[BRIEF]:
Provide only the number of lines in the records below that include "type".

Records from a dataset:
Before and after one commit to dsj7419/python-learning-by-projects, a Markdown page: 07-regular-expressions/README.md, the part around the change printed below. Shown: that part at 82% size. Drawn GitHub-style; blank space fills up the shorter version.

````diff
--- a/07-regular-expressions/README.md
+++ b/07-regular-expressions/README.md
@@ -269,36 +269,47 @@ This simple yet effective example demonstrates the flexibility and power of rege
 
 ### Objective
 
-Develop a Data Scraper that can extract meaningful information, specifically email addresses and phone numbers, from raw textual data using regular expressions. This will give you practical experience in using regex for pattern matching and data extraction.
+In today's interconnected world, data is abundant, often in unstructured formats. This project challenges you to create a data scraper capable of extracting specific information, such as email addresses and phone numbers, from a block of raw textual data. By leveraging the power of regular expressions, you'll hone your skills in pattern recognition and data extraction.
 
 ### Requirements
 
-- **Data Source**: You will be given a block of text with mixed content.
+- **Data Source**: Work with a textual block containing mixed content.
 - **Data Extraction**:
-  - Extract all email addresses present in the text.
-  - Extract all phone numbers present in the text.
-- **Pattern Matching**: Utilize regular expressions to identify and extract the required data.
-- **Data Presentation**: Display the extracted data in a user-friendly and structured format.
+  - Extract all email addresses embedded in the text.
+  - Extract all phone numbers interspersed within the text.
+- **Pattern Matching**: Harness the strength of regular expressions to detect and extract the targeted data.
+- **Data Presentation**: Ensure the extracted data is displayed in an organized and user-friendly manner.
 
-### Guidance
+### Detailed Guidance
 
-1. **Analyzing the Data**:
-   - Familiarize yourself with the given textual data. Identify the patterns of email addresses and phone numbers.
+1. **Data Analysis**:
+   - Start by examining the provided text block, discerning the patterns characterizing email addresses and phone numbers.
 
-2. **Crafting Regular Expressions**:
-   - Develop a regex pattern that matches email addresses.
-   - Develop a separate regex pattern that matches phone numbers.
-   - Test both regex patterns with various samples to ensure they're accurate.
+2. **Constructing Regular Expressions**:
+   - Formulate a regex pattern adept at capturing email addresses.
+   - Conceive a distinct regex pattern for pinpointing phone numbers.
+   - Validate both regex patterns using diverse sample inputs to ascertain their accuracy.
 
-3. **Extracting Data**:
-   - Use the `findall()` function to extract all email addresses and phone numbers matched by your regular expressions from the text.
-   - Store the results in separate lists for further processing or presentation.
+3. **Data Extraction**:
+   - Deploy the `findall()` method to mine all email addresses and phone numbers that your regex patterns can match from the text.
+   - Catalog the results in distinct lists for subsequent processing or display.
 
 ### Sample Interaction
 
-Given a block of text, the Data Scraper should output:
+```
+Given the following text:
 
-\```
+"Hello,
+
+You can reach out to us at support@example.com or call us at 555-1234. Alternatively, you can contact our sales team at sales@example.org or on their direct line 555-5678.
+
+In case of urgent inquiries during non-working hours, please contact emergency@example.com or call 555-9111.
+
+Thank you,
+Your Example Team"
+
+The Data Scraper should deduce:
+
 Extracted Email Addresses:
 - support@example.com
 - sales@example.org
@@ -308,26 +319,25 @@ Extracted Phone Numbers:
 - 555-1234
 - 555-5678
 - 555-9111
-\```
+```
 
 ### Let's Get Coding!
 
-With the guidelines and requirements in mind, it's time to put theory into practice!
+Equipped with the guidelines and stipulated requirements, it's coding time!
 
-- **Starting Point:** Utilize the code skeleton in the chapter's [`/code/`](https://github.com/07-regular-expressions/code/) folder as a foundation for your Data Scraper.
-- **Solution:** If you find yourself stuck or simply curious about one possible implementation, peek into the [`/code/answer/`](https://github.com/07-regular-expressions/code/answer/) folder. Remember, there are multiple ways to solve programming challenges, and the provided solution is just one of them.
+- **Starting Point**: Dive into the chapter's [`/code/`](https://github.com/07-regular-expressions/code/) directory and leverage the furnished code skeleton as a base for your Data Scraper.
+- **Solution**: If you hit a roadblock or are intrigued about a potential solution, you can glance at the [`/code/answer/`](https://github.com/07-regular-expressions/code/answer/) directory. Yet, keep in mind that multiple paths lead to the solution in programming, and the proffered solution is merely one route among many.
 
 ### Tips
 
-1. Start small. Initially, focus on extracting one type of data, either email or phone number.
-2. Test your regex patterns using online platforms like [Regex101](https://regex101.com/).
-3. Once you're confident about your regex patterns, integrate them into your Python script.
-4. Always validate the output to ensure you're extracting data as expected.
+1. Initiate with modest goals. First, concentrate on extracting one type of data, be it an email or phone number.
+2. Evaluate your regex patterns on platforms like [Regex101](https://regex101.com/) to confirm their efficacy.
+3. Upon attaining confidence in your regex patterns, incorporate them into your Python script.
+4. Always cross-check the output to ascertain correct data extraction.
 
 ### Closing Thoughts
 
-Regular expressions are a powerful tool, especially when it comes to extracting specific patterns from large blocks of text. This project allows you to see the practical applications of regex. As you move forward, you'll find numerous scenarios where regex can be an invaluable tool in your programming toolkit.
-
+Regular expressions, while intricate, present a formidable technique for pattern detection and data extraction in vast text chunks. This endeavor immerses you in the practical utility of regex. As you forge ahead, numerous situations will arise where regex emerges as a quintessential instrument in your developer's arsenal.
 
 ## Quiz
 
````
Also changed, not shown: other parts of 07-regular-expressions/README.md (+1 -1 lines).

[RESPONSE AREA]:
2